Segment Start: INPUT DATA
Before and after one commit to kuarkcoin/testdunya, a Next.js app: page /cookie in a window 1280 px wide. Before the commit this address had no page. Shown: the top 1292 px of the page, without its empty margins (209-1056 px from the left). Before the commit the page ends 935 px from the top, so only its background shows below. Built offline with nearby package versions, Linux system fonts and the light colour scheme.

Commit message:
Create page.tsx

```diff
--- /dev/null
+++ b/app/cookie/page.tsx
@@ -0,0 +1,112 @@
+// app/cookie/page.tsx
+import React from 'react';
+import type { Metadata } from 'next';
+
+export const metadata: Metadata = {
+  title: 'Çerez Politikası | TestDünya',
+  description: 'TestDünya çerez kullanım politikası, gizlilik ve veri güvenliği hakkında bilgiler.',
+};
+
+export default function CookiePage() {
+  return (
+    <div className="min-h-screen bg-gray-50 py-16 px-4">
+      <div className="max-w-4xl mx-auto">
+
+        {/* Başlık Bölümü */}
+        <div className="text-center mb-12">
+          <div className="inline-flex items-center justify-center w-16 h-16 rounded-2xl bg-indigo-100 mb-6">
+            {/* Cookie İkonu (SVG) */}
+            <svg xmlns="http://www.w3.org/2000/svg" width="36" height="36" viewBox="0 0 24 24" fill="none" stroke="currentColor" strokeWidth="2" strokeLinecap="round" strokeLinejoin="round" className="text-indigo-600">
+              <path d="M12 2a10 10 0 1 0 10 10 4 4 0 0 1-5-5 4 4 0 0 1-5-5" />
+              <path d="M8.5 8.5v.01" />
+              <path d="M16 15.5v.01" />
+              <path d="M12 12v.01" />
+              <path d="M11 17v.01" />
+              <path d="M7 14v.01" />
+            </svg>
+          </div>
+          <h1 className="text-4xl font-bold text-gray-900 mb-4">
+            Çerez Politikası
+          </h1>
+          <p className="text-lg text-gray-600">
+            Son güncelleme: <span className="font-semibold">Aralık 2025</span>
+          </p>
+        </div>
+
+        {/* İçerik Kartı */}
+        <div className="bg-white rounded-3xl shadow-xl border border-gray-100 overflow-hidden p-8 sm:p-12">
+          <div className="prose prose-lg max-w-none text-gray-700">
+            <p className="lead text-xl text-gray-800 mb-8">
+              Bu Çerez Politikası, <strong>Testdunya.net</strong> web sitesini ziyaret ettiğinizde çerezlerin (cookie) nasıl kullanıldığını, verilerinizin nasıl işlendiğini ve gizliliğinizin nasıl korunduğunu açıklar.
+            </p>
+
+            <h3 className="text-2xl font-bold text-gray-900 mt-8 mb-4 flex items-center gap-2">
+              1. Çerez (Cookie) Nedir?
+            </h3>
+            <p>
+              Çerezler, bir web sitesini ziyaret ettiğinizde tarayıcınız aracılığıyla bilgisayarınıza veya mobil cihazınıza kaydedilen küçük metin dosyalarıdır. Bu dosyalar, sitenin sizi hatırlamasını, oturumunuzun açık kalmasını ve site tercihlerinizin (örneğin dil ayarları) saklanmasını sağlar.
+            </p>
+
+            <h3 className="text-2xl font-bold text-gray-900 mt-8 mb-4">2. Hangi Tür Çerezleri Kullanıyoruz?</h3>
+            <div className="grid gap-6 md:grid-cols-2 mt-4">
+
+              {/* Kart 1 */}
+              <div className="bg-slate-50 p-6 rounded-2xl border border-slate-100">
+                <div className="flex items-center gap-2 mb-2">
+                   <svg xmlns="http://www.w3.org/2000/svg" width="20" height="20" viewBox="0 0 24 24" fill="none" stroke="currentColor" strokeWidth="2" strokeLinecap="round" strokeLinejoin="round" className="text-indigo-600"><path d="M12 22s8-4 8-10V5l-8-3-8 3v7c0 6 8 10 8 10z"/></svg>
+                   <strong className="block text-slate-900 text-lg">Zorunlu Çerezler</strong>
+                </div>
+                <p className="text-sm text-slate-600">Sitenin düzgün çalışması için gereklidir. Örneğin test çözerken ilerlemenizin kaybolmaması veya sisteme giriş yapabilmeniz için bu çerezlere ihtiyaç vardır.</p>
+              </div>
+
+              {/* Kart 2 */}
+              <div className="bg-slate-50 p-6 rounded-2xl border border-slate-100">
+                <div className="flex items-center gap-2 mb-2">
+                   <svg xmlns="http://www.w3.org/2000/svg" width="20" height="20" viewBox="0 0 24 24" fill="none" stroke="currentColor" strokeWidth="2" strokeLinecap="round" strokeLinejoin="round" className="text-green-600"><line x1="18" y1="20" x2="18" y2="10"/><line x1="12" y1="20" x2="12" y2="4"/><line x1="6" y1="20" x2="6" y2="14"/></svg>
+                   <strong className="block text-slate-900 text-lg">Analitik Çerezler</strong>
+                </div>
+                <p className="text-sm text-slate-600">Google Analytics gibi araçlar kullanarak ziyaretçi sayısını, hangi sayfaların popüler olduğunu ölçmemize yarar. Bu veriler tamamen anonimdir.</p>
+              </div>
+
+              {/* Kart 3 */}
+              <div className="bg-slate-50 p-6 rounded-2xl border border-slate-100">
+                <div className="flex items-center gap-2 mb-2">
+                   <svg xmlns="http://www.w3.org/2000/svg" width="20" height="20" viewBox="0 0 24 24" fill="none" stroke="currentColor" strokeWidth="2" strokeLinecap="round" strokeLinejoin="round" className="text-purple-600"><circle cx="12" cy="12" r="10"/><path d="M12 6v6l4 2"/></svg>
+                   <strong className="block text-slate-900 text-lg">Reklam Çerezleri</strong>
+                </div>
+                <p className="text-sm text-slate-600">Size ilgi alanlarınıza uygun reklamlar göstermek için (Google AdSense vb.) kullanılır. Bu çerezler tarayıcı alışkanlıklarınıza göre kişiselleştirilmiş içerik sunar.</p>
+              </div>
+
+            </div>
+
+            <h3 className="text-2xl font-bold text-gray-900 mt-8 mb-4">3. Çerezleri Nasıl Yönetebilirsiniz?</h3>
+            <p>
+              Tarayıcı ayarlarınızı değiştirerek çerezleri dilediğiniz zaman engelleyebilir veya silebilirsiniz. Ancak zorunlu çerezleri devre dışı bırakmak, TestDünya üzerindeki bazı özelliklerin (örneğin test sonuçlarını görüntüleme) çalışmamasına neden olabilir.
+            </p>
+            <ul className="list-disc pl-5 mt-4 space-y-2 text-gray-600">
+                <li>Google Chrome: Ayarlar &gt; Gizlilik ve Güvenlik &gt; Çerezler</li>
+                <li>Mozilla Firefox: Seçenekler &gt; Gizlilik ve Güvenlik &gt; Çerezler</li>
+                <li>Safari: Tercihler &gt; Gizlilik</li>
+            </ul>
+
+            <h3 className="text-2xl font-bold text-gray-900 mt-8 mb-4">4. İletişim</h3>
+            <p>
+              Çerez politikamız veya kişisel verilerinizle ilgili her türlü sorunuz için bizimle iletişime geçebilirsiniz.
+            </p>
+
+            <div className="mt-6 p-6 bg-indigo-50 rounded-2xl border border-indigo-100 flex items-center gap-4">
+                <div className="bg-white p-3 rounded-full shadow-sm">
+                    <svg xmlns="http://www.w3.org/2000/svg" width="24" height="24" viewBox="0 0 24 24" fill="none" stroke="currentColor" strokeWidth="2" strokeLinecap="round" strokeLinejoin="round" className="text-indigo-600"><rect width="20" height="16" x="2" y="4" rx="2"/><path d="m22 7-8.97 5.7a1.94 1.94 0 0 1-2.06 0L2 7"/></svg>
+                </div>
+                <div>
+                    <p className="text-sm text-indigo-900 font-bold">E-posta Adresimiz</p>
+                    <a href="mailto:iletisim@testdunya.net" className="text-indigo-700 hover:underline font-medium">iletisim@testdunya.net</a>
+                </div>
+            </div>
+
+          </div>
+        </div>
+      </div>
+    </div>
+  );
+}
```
Segment End: INPUT DATA
— WHAT THE TASK ASKS —
If a line in the entries above contains "Metadata", report it.

— TASK OUTPUT —
+import type { Metadata } from 'next';
+export const metadata: Metadata = {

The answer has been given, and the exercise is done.